# EXERCISE OBJECTIVE
In your copy, reproduce each entry exactly and leave out the pictures.

# RECORD EXCERPTS
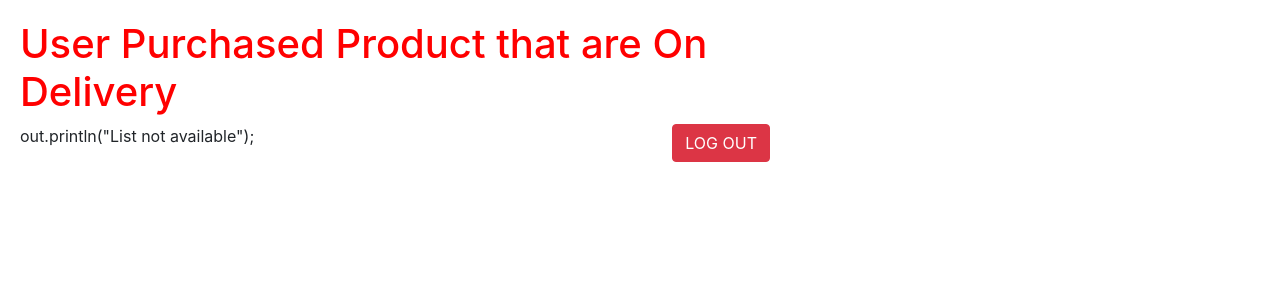
Repository: piyushj81/ComputerShop
Page: http://localhost/computershop/shopproductcontroller
The author's editor kept a copy of each file at every save. The page is drawn from the files as they stood at one save, then again after the next save.
The browser window is 1280 px wide. The pictures show the whole page.
The page is served by Tomcat 9. Queries for data that is not in the repository find no rows.

Above is the page before, as saved 2021-10-15 10:09:43.

After the next save:
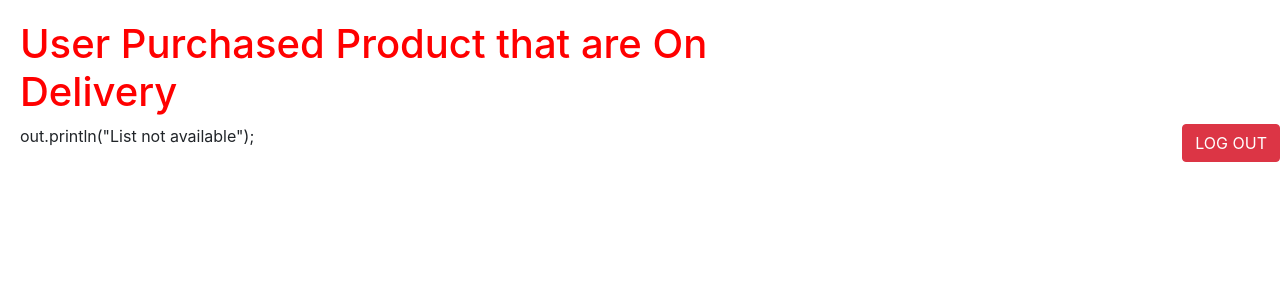
Saved 2 min 27 s later.
--- a/computershop/WebContent/usershoppingdetails.jsp
+++ b/computershop/WebContent/usershoppingdetails.jsp
@@ -32,8 +32,9 @@
 </head>
 <body>
 <h1 style="color:red;" >User Purchased Product that are On Delivery</h1>
-
-<a href="LogoutController" ><button class="btn btn-danger" type="button"  style= "float: right; margin-right:10px;"   > LOG OUT</button></a>
+<div>
+<a href="LogoutController" ><button class="btn btn-danger" type="button"  style= "float: right; margin-right:-500px;"   > LOG OUT</button></a>
+</div>
 
 
 <%
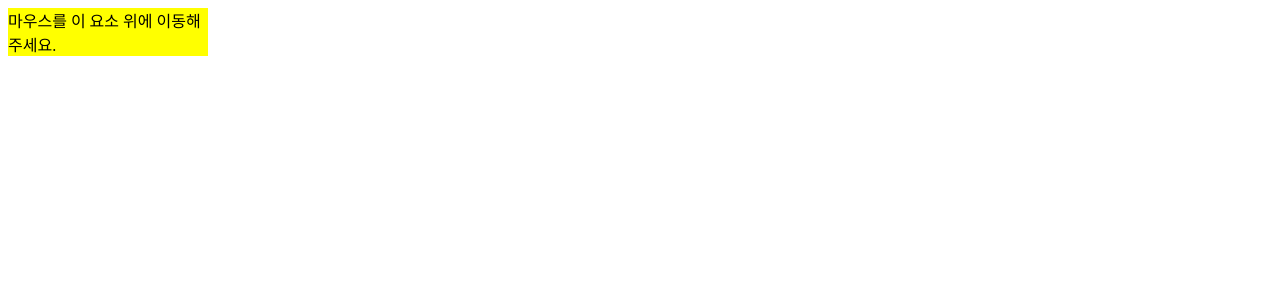
Repository: yujisu01/2021_504_java
Page: javascript_jquery/WebContent/ex06.html
The author's editor kept a copy of each file at every save. The page is drawn from the files as they stood at one save, then again after the next save.
The browser window is 1280 px wide. The pictures show the whole page.

Above is the page before, as saved 2021-04-14 02:23:16.

After the next save:
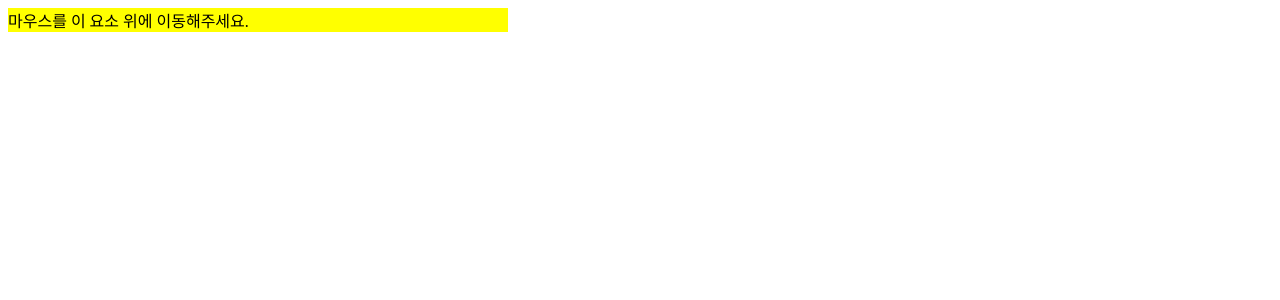
Saved 19 s later.
--- a/javascript_jquery/WebContent/ex06.html
+++ b/javascript_jquery/WebContent/ex06.html
@@ -13,7 +13,7 @@
 </script>
 </head>
 <body>
-	<div style="background-color: yellow; width: 200px;"
+	<div style="background-color: yellow; width: 500px;"
 	onmouseover="onMouseIn(this)" onmouseout="onMouseOut(this)">
 		마우스를 이 요소 위에 이동해주세요.
 	</div>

# WRITTEN ANSWER
Repository: piyushj81/ComputerShop
Page: http://localhost/computershop/shopproductcontroller
The author's editor kept a copy of each file at every save. The page is drawn from the files as they stood at one save, then again after the next save.
The browser window is 1280 px wide. The pictures show the whole page.
The page is served by Tomcat 9. Queries for data that is not in the repository find no rows.

Above is the page before, as saved 2021-10-15 10:09:43.

After the next save:
Saved 2 min 27 s later.
--- a/computershop/WebContent/usershoppingdetails.jsp
+++ b/computershop/WebContent/usershoppingdetails.jsp
@@ -32,8 +32,9 @@
 </head>
 <body>
 <h1 style="color:red;" >User Purchased Product that are On Delivery</h1>
-
-<a href="LogoutController" ><button class="btn btn-danger" type="button"  style= "float: right; margin-right:10px;"   > LOG OUT</button></a>
+<div>
+<a href="LogoutController" ><button class="btn btn-danger" type="button"  style= "float: right; margin-right:-500px;"   > LOG OUT</button></a>
+</div>
 
 
 <%
Repository: yujisu01/2021_504_java
Page: javascript_jquery/WebContent/ex06.html
The author's editor kept a copy of each file at every save. The page is drawn from the files as they stood at one save, then again after the next save.
The browser window is 1280 px wide. The pictures show the whole page.

Above is the page before, as saved 2021-04-14 02:23:16.

After the next save:
Saved 19 s later.
--- a/javascript_jquery/WebContent/ex06.html
+++ b/javascript_jquery/WebContent/ex06.html
@@ -13,7 +13,7 @@
 </script>
 </head>
 <body>
-	<div style="background-color: yellow; width: 200px;"
+	<div style="background-color: yellow; width: 500px;"
 	onmouseover="onMouseIn(this)" onmouseout="onMouseOut(this)">
 		마우스를 이 요소 위에 이동해주세요.
 	</div>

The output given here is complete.